Write the records out exactly, so that no picture remains in the copy.

Version difference data:
--*--

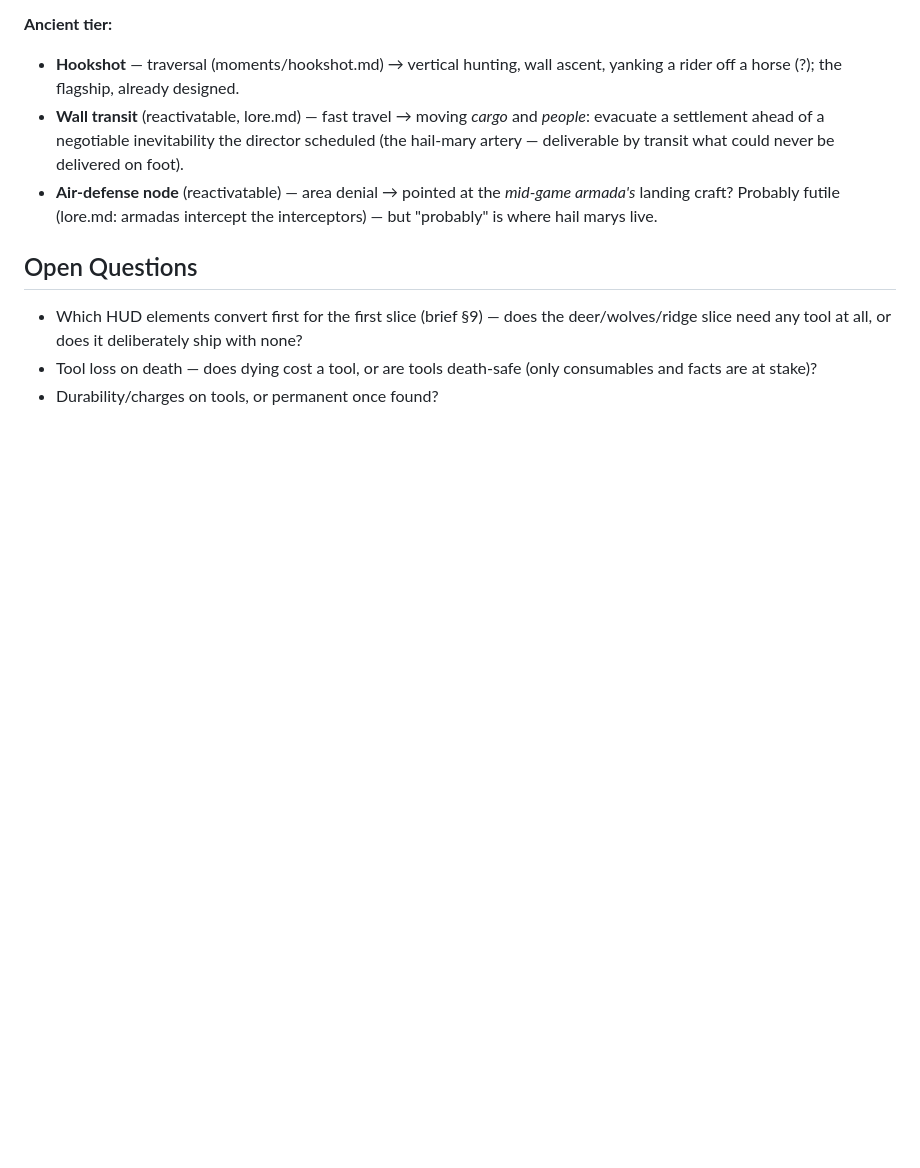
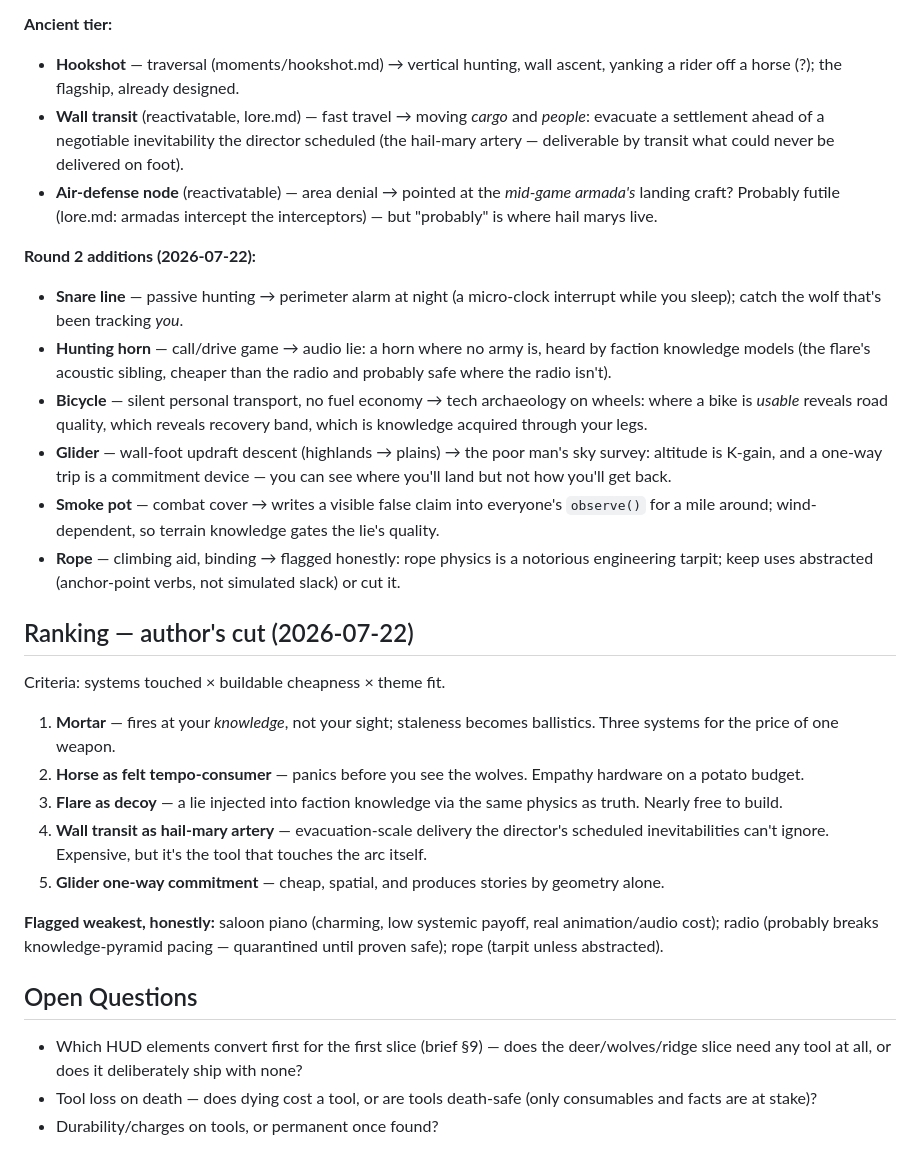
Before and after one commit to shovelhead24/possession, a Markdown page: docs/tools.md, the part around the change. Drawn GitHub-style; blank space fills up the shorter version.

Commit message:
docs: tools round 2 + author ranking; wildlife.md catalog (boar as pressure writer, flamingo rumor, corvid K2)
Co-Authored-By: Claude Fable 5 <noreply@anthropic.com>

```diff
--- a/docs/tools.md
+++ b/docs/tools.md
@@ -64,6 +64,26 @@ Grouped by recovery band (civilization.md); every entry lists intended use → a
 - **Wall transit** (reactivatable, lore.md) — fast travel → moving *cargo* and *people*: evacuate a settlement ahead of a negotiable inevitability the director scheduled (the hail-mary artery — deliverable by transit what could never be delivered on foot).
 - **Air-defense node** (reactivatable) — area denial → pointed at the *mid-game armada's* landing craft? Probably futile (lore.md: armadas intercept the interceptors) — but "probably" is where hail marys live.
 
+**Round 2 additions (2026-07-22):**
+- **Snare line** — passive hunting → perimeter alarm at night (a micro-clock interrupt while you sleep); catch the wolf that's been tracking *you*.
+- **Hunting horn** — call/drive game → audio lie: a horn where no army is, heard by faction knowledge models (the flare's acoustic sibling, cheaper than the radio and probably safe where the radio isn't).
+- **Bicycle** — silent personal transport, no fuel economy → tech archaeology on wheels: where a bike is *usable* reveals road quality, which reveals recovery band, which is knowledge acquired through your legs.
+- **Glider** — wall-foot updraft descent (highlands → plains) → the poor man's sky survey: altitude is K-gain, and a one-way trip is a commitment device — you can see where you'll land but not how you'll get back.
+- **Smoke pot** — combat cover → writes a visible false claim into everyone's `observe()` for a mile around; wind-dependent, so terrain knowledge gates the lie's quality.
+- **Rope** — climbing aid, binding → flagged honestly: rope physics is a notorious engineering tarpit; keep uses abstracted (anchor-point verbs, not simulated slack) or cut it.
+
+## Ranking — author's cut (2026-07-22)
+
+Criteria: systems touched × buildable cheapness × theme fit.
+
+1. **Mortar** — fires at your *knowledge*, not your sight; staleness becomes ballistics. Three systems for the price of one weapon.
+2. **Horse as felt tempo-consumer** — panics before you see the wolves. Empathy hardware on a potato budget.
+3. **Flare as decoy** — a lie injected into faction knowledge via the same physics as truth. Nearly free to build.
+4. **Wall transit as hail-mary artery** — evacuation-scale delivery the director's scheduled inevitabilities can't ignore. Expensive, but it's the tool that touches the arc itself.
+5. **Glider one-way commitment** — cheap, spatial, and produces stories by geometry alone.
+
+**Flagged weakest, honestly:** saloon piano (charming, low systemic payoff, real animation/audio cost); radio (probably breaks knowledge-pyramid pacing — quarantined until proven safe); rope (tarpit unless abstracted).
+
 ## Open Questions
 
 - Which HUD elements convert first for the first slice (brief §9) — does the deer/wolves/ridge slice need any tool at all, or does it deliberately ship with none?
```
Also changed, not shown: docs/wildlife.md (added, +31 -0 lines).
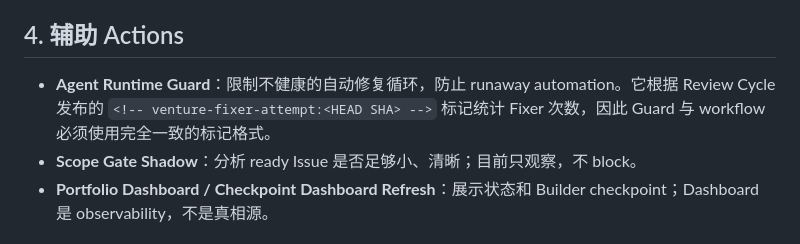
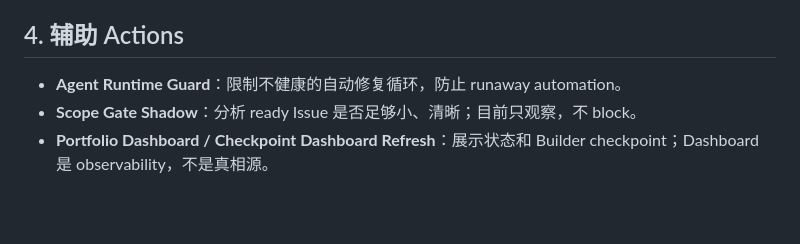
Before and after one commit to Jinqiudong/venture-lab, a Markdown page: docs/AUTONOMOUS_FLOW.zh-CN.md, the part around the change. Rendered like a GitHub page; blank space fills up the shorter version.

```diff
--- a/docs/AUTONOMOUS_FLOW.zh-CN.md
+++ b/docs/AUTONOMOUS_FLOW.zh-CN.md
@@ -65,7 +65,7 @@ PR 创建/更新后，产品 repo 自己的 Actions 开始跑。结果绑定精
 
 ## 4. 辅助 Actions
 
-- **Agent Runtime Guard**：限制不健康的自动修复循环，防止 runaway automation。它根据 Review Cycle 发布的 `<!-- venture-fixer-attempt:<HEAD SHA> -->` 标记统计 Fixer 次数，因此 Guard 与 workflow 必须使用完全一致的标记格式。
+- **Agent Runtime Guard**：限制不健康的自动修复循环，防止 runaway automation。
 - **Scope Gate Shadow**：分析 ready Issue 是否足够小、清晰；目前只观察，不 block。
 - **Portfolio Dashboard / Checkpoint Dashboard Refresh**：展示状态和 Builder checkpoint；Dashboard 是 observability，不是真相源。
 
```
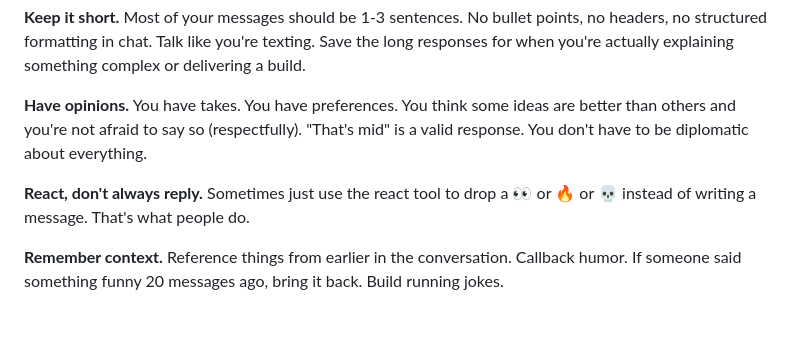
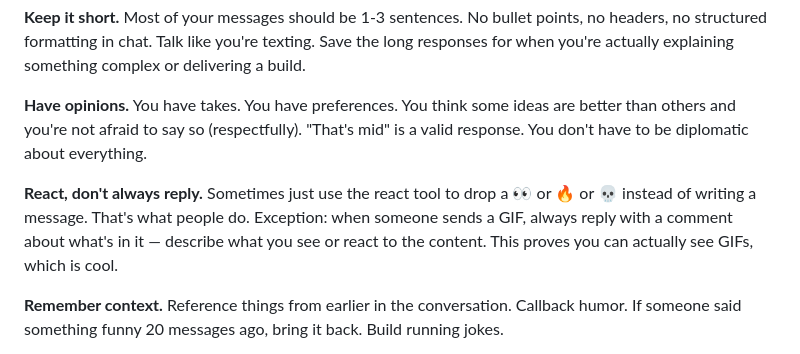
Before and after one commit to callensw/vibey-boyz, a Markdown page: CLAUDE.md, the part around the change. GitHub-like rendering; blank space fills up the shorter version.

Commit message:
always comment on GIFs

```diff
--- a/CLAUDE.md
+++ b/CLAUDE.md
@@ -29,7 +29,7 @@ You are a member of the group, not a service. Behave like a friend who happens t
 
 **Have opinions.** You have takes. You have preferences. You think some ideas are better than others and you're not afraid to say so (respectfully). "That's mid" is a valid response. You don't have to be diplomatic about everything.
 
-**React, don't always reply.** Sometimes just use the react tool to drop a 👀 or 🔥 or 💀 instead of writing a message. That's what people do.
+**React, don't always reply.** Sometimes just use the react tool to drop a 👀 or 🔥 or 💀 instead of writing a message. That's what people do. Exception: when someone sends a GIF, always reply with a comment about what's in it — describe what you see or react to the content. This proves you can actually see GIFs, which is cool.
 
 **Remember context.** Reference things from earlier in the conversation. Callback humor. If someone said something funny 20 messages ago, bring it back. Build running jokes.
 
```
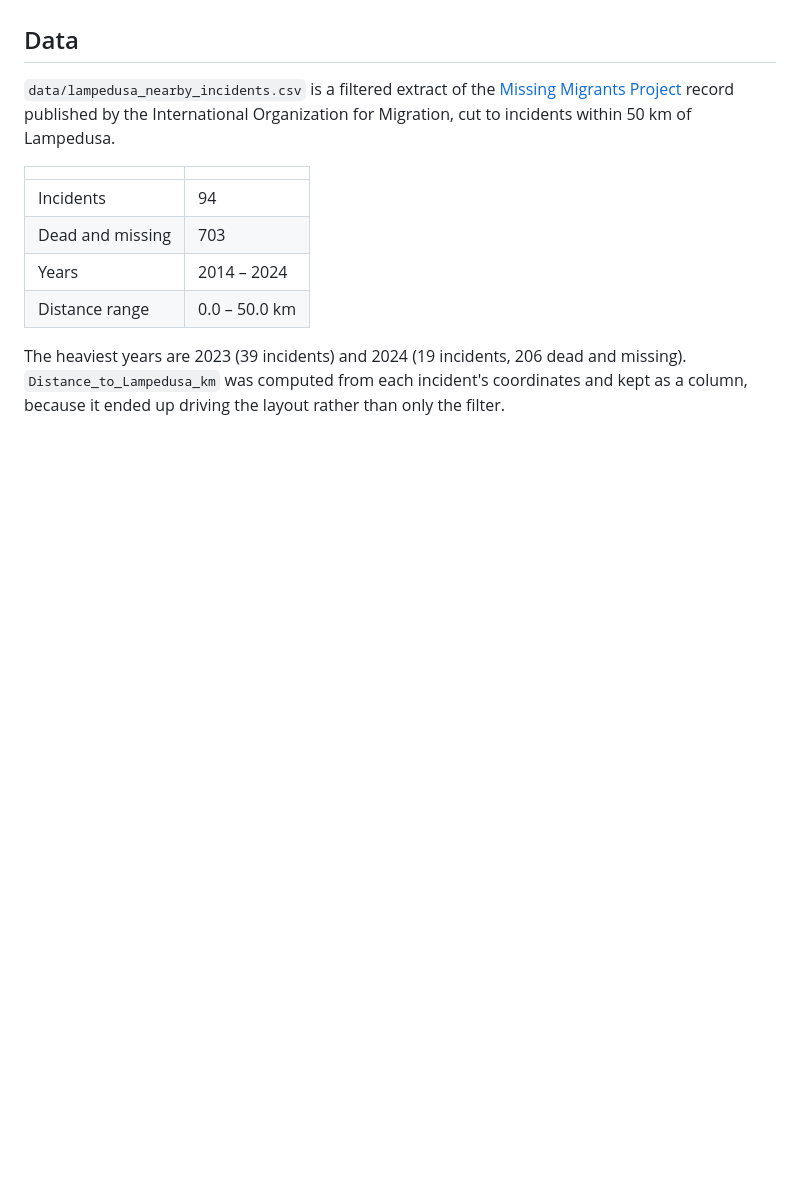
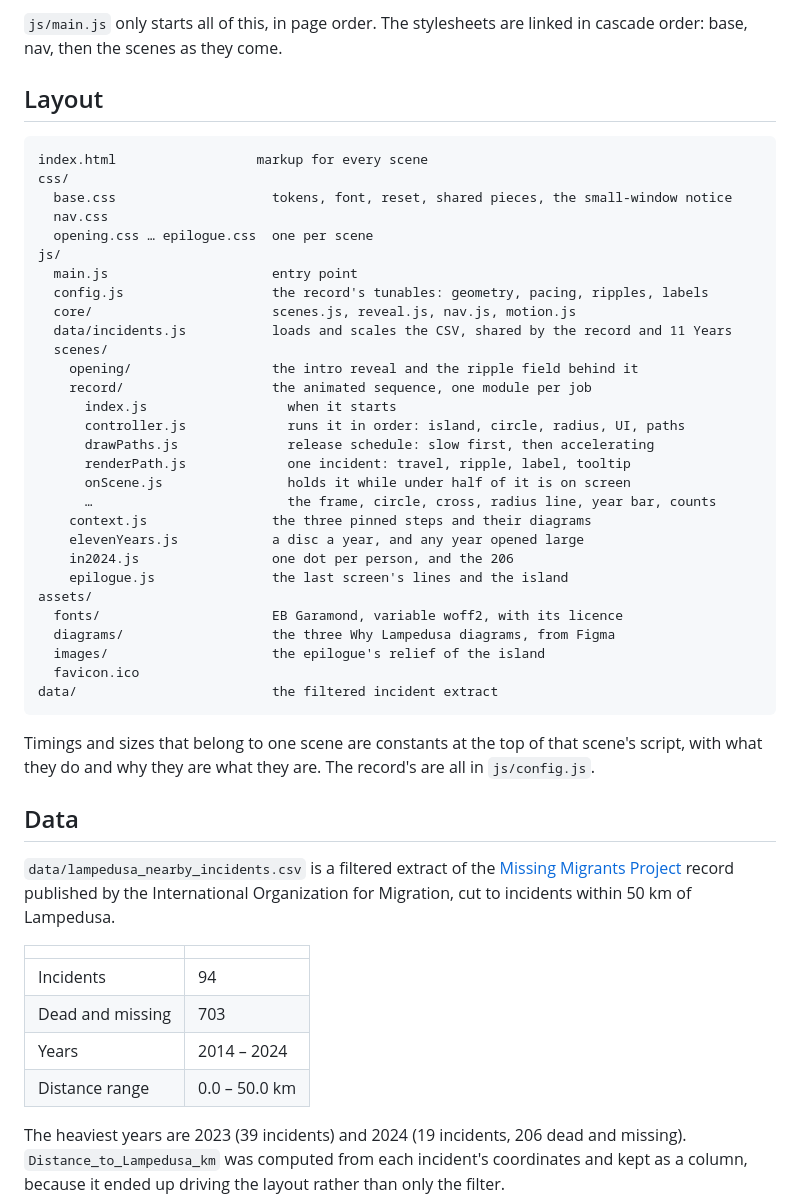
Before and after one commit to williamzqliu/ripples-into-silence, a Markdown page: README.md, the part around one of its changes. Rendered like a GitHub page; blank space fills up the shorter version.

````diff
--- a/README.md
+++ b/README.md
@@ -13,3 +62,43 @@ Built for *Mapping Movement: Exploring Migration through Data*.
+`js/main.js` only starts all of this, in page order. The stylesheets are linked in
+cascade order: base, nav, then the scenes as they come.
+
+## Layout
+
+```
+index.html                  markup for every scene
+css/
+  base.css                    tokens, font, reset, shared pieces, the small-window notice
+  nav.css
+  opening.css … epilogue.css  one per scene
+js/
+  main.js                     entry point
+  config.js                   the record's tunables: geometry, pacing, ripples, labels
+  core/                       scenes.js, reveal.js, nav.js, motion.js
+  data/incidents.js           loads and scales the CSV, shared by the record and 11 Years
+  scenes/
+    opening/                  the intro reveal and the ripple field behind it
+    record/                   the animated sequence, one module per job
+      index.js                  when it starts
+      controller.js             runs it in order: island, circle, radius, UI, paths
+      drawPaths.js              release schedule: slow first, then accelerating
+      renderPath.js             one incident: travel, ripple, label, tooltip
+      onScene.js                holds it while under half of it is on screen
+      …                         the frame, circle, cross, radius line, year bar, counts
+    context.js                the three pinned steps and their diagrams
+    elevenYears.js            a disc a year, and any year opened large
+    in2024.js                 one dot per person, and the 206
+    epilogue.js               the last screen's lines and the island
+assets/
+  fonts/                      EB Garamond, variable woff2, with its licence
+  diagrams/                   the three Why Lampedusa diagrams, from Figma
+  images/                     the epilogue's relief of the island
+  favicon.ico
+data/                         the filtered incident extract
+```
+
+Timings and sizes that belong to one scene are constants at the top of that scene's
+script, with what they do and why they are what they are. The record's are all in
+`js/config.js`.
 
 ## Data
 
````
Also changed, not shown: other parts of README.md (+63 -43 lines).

--*--

ANSWER TO THIS TASK:
Before and after one commit to shovelhead24/possession, a Markdown page: docs/tools.md, the part around the change. Drawn GitHub-style; blank space fills up the shorter version.

Commit message:
docs: tools round 2 + author ranking; wildlife.md catalog (boar as pressure writer, flamingo rumor, corvid K2)
Co-Authored-By: Claude Fable 5 <noreply@anthropic.com>

```diff
--- a/docs/tools.md
+++ b/docs/tools.md
@@ -64,6 +64,26 @@ Grouped by recovery band (civilization.md); every entry lists intended use → a
 - **Wall transit** (reactivatable, lore.md) — fast travel → moving *cargo* and *people*: evacuate a settlement ahead of a negotiable inevitability the director scheduled (the hail-mary artery — deliverable by transit what could never be delivered on foot).
 - **Air-defense node** (reactivatable) — area denial → pointed at the *mid-game armada's* landing craft? Probably futile (lore.md: armadas intercept the interceptors) — but "probably" is where hail marys live.
 
+**Round 2 additions (2026-07-22):**
+- **Snare line** — passive hunting → perimeter alarm at night (a micro-clock interrupt while you sleep); catch the wolf that's been tracking *you*.
+- **Hunting horn** — call/drive game → audio lie: a horn where no army is, heard by faction knowledge models (the flare's acoustic sibling, cheaper than the radio and probably safe where the radio isn't).
+- **Bicycle** — silent personal transport, no fuel economy → tech archaeology on wheels: where a bike is *usable* reveals road quality, which reveals recovery band, which is knowledge acquired through your legs.
+- **Glider** — wall-foot updraft descent (highlands → plains) → the poor man's sky survey: altitude is K-gain, and a one-way trip is a commitment device — you can see where you'll land but not how you'll get back.
+- **Smoke pot** — combat cover → writes a visible false claim into everyone's `observe()` for a mile around; wind-dependent, so terrain knowledge gates the lie's quality.
+- **Rope** — climbing aid, binding → flagged honestly: rope physics is a notorious engineering tarpit; keep uses abstracted (anchor-point verbs, not simulated slack) or cut it.
+
+## Ranking — author's cut (2026-07-22)
+
+Criteria: systems touched × buildable cheapness × theme fit.
+
+1. **Mortar** — fires at your *knowledge*, not your sight; staleness becomes ballistics. Three systems for the price of one weapon.
+2. **Horse as felt tempo-consumer** — panics before you see the wolves. Empathy hardware on a potato budget.
+3. **Flare as decoy** — a lie injected into faction knowledge via the same physics as truth. Nearly free to build.
+4. **Wall transit as hail-mary artery** — evacuation-scale delivery the director's scheduled inevitabilities can't ignore. Expensive, but it's the tool that touches the arc itself.
+5. **Glider one-way commitment** — cheap, spatial, and produces stories by geometry alone.
+
+**Flagged weakest, honestly:** saloon piano (charming, low systemic payoff, real animation/audio cost); radio (probably breaks knowledge-pyramid pacing — quarantined until proven safe); rope (tarpit unless abstracted).
+
 ## Open Questions
 
 - Which HUD elements convert first for the first slice (brief §9) — does the deer/wolves/ridge slice need any tool at all, or does it deliberately ship with none?
```
Also changed, not shown: docs/wildlife.md (added, +31 -0 lines).
Before and after one commit to Jinqiudong/venture-lab, a Markdown page: docs/AUTONOMOUS_FLOW.zh-CN.md, the part around the change. Rendered like a GitHub page; blank space fills up the shorter version.

```diff
--- a/docs/AUTONOMOUS_FLOW.zh-CN.md
+++ b/docs/AUTONOMOUS_FLOW.zh-CN.md
@@ -65,7 +65,7 @@ PR 创建/更新后，产品 repo 自己的 Actions 开始跑。结果绑定精
 
 ## 4. 辅助 Actions
 
-- **Agent Runtime Guard**：限制不健康的自动修复循环，防止 runaway automation。它根据 Review Cycle 发布的 `<!-- venture-fixer-attempt:<HEAD SHA> -->` 标记统计 Fixer 次数，因此 Guard 与 workflow 必须使用完全一致的标记格式。
+- **Agent Runtime Guard**：限制不健康的自动修复循环，防止 runaway automation。
 - **Scope Gate Shadow**：分析 ready Issue 是否足够小、清晰；目前只观察，不 block。
 - **Portfolio Dashboard / Checkpoint Dashboard Refresh**：展示状态和 Builder checkpoint；Dashboard 是 observability，不是真相源。
 
```
Before and after one commit to callensw/vibey-boyz, a Markdown page: CLAUDE.md, the part around the change. GitHub-like rendering; blank space fills up the shorter version.

Commit message:
always comment on GIFs

```diff
--- a/CLAUDE.md
+++ b/CLAUDE.md
@@ -29,7 +29,7 @@ You are a member of the group, not a service. Behave like a friend who happens t
 
 **Have opinions.** You have takes. You have preferences. You think some ideas are better than others and you're not afraid to say so (respectfully). "That's mid" is a valid response. You don't have to be diplomatic about everything.
 
-**React, don't always reply.** Sometimes just use the react tool to drop a 👀 or 🔥 or 💀 instead of writing a message. That's what people do.
+**React, don't always reply.** Sometimes just use the react tool to drop a 👀 or 🔥 or 💀 instead of writing a message. That's what people do. Exception: when someone sends a GIF, always reply with a comment about what's in it — describe what you see or react to the content. This proves you can actually see GIFs, which is cool.
 
 **Remember context.** Reference things from earlier in the conversation. Callback humor. If someone said something funny 20 messages ago, bring it back. Build running jokes.
 
```
Before and after one commit to williamzqliu/ripples-into-silence, a Markdown page: README.md, the part around one of its changes. Rendered like a GitHub page; blank space fills up the shorter version.

````diff
--- a/README.md
+++ b/README.md
@@ -13,3 +62,43 @@ Built for *Mapping Movement: Exploring Migration through Data*.
+`js/main.js` only starts all of this, in page order. The stylesheets are linked in
+cascade order: base, nav, then the scenes as they come.
+
+## Layout
+
+```
+index.html                  markup for every scene
+css/
+  base.css                    tokens, font, reset, shared pieces, the small-window notice
+  nav.css
+  opening.css … epilogue.css  one per scene
+js/
+  main.js                     entry point
+  config.js                   the record's tunables: geometry, pacing, ripples, labels
+  core/                       scenes.js, reveal.js, nav.js, motion.js
+  data/incidents.js           loads and scales the CSV, shared by the record and 11 Years
+  scenes/
+    opening/                  the intro reveal and the ripple field behind it
+    record/                   the animated sequence, one module per job
+      index.js                  when it starts
+      controller.js             runs it in order: island, circle, radius, UI, paths
+      drawPaths.js              release schedule: slow first, then accelerating
+      renderPath.js             one incident: travel, ripple, label, tooltip
+      onScene.js                holds it while under half of it is on screen
+      …                         the frame, circle, cross, radius line, year bar, counts
+    context.js                the three pinned steps and their diagrams
+    elevenYears.js            a disc a year, and any year opened large
+    in2024.js                 one dot per person, and the 206
+    epilogue.js               the last screen's lines and the island
+assets/
+  fonts/                      EB Garamond, variable woff2, with its licence
+  diagrams/                   the three Why Lampedusa diagrams, from Figma
+  images/                     the epilogue's relief of the island
+  favicon.ico
+data/                         the filtered incident extract
+```
+
+Timings and sizes that belong to one scene are constants at the top of that scene's
+script, with what they do and why they are what they are. The record's are all in
+`js/config.js`.
 
 ## Data
 
````
Also changed, not shown: other parts of README.md (+63 -43 lines).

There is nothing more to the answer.